In the last few years, the effects of sex on behavior and brain function have been under the spotlight. Researchers are trying to understand how external stimuli are differently processed by the female and male brain and how internal stimuli like sexual hormones can change brain processing and behavior.
I am especially interested in how sex affects social behaviors such as aggression. Out-of-context and exacerbated aggression causes severe socio-economic, as well as medical consequences, which has stimulated extensive research on the neurobiological mechanisms underlying offensive behaviors especially in males. Although recent data have shown that rates of violence are rising among girls and young women in the Western societies, research on female aggression has been limited. In this context, my project aims to unravel the neurobiological underpinnings of female aggression. We are particularly interested in how the social neuropeptides oxytocin and vasopressin regulate aggressiveness in female rats. In addition, we wonder how environmental conditions such as social isolation and/or early life stress may change aggressive display and the neurobiology of the oxytocin and vasopressin systems. In order to answer these research questions, we combine extensive behavioral, pharmacological (local and i.c.v. cannula placement, microdialysis) and molecular approaches (immunohistochemistry, receptor autoradiography and in situ hybridization and viral injections).

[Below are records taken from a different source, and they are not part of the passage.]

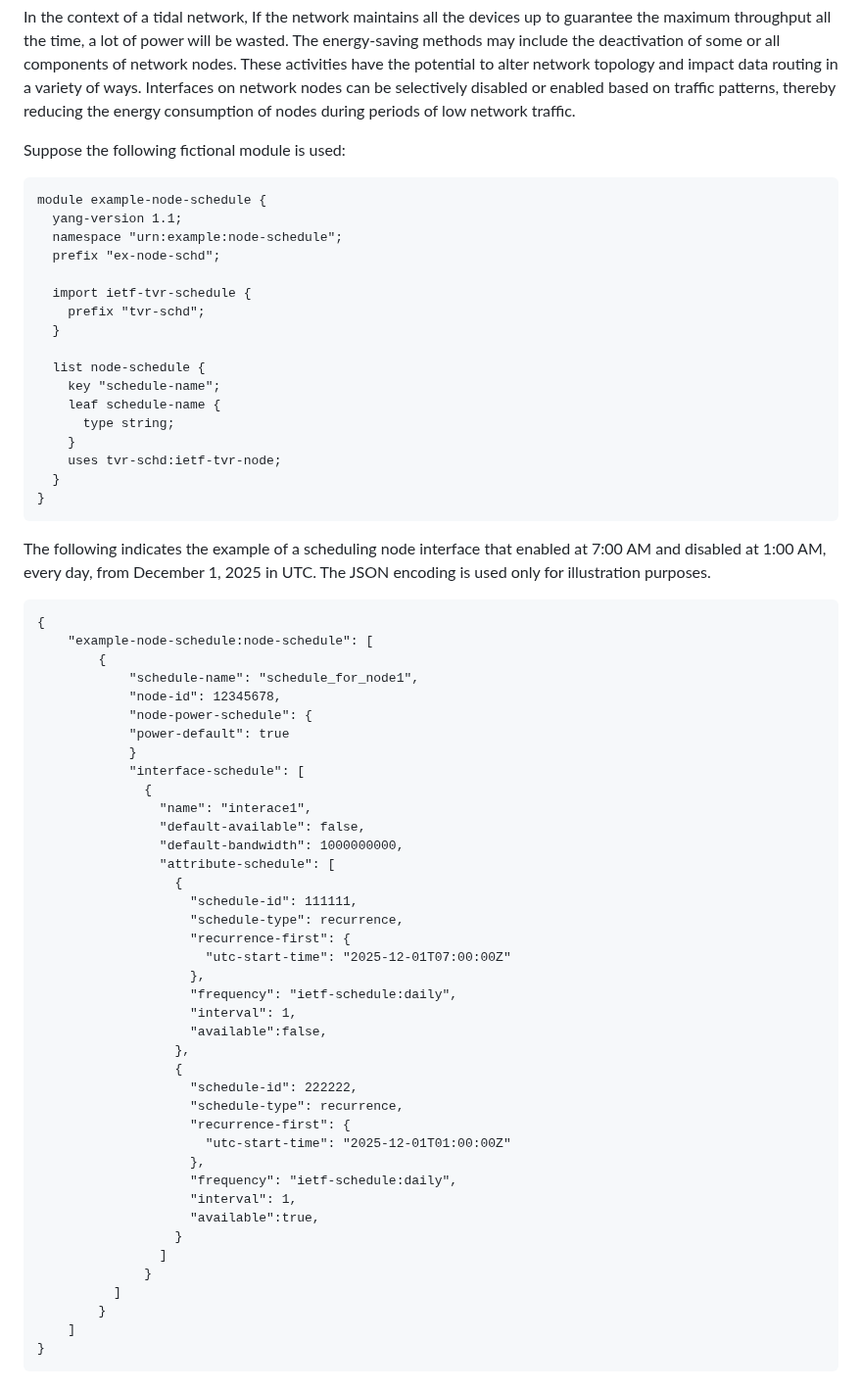
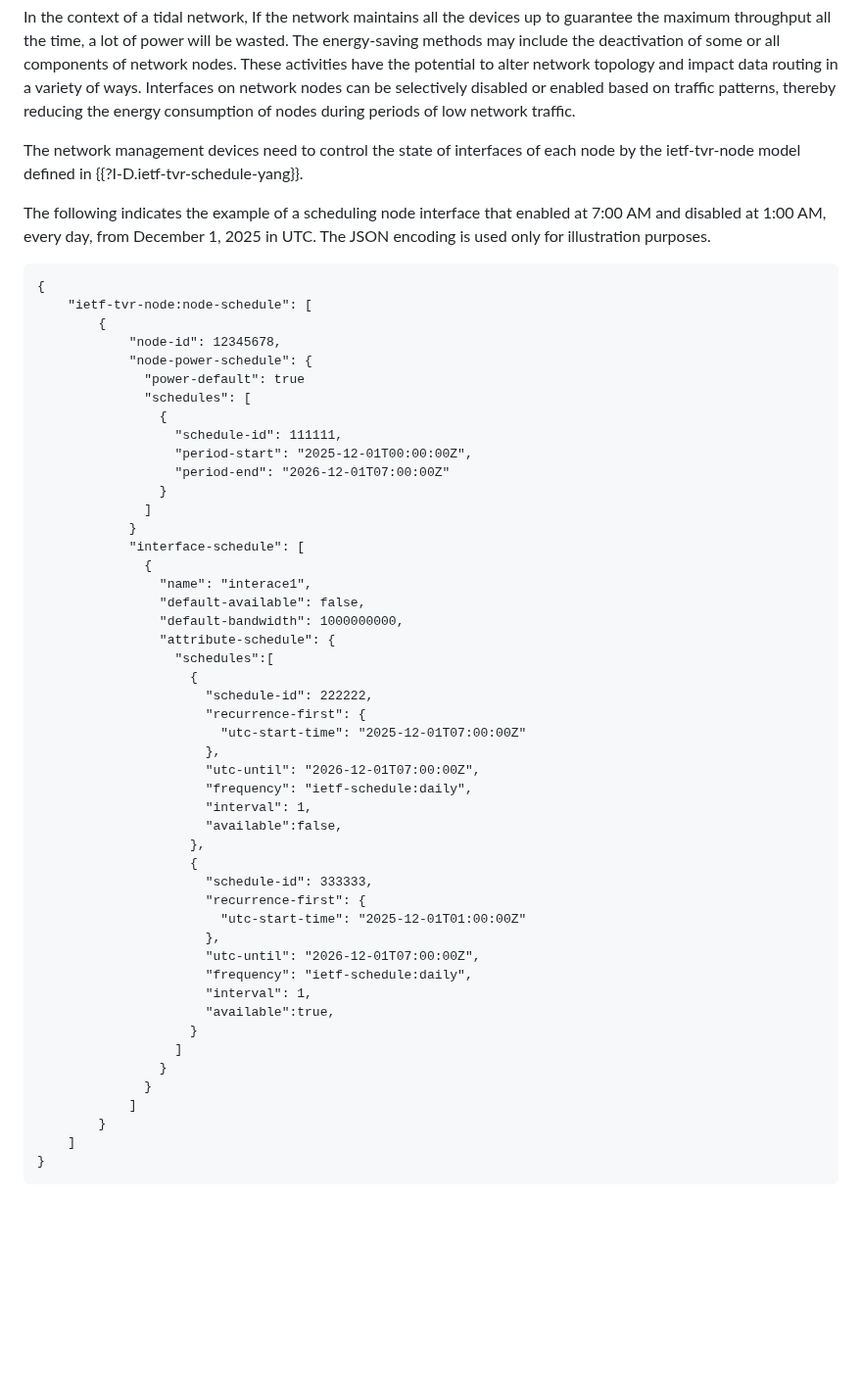
Before and after one commit to QiufangMa/control-schedule-framework, a Markdown page: draft-wqk-opsawg-control-schedule-framework.md, the part around the change. Shown at 98% size. Drawn GitHub-style; blank space fills up the shorter version.

Commit message:
Update draft-wqk-opsawg-control-schedule-framework.md
Fix some issues in tvr yang model example

```diff
--- a/draft-wqk-opsawg-control-schedule-framework.md
+++ b/draft-wqk-opsawg-control-schedule-framework.md
@@ -517,69 +517,58 @@ network nodes can be selectively disabled or enabled based on traffic patterns,
 thereby reducing the energy consumption of nodes during periods of low network
 traffic.
 
-Suppose the following fictional module is used:
-
-~~~~
-module example-node-schedule {
-  yang-version 1.1;
-  namespace "urn:example:node-schedule";
-  prefix "ex-node-schd";
-
-  import ietf-tvr-schedule {
-    prefix "tvr-schd";
-  }
-
-  list node-schedule {
-    key "schedule-name";
-    leaf schedule-name {
-      type string;
-    }
-    uses tvr-schd:ietf-tvr-node;
-  }
-}
-~~~~
+The network management devices need to control the state of interfaces of each node
+by the ietf-tvr-node model defined in {{?I-D.ietf-tvr-schedule-yang}}.
 
 The following indicates the example of a scheduling node interface that enabled at 7:00 AM and disabled at 1:00 AM, every day, from December 1, 2025 in UTC.
 The JSON encoding is used only for illustration purposes.
 
 ~~~~
 {
-    "example-node-schedule:node-schedule": [
+    "ietf-tvr-node:node-schedule": [
         {
-            "schedule-name": "schedule_for_node1",
             "node-id": 12345678,
             "node-power-schedule": {
-            "power-default": true
+              "power-default": true
+              "schedules": [
+                {
+                  "schedule-id": 111111,
+                  "period-start": "2025-12-01T00:00:00Z",
+                  "period-end": "2026-12-01T07:00:00Z"
+                }
+              ]
             }
             "interface-schedule": [
               {
                 "name": "interace1",
                 "default-available": false,
                 "default-bandwidth": 1000000000,
-                "attribute-schedule": [
-                  {
-                    "schedule-id": 111111,
-                    "schedule-type": recurrence,
-                    "recurrence-first": {
-                      "utc-start-time": "2025-12-01T07:00:00Z"
+                "attribute-schedule": {
+                  "schedules":[
+                    {
+                      "schedule-id": 222222,
+                      "recurrence-first": {
+                        "utc-start-time": "2025-12-01T07:00:00Z"
+                      },
+                      "utc-until": "2026-12-01T07:00:00Z",
+                      "frequency": "ietf-schedule:daily",
+                      "interval": 1,
+                      "available":false,
                     },
-                    "frequency": "ietf-schedule:daily",
-                    "interval": 1,
-                    "available":false,
-                  },
-                  {
-                    "schedule-id": 222222,
-                    "schedule-type": recurrence,
-                    "recurrence-first": {
-                      "utc-start-time": "2025-12-01T01:00:00Z"
-                    },
-                    "frequency": "ietf-schedule:daily",
-                    "interval": 1,
-                    "available":true,
-                  }
-                ]
+                    {
+                      "schedule-id": 333333,
+                      "recurrence-first": {
+                        "utc-start-time": "2025-12-01T01:00:00Z"
+                      },
+                      "utc-until": "2026-12-01T07:00:00Z",
+                      "frequency": "ietf-schedule:daily",
+                      "interval": 1,
+                      "available":true,
+                    }
+                  ]
+                }
               }
-          ]
+            ]
         }
     ]
 }
```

This project is embedded in the EU consortium Neurobiology and Treatment of Adolescent Female Conduct Disorder: The Central Role of Emotional Processing FemNAT CD (602407).
2015 ongoing Ph.D. in Neurobiology (Department of Molecular and Behavioral Neurobiology) Lerstuhl Neumann FP7 Project: Neurobiology and Treatment of Adolescent Female with Conduct Disorder: The Central Role of Emotion Processing Fem-NATCD (602407) EU Project University of Regensburg Supervisor: Dr. Trynke de Jong
2013 – 2015 Masters in Biological Sciences (Physiology and Pharmacology). Federal University of Minas Gerais, UFMG, Belo Horizonte, Brazil. Title: Cholinergic modulation of social behaviors in mice. Supervisor: Grace Schenatto Pereira Moraes Co-supervisor: Maristela de Oliveira Poletini Support/fellowship: CAPES/CNpq/FAPEMIG
2009 – 2013 Degree in Biological Sciences – Bachelor of Sciences Federal University of Lavras, UFLA, LAVRAS, Brazil. Title: The role of the cholinergic and vasopressinergic systems on social and aggressive behaviors in mice. Supervisor: Grace Schenatto Pereira Moraes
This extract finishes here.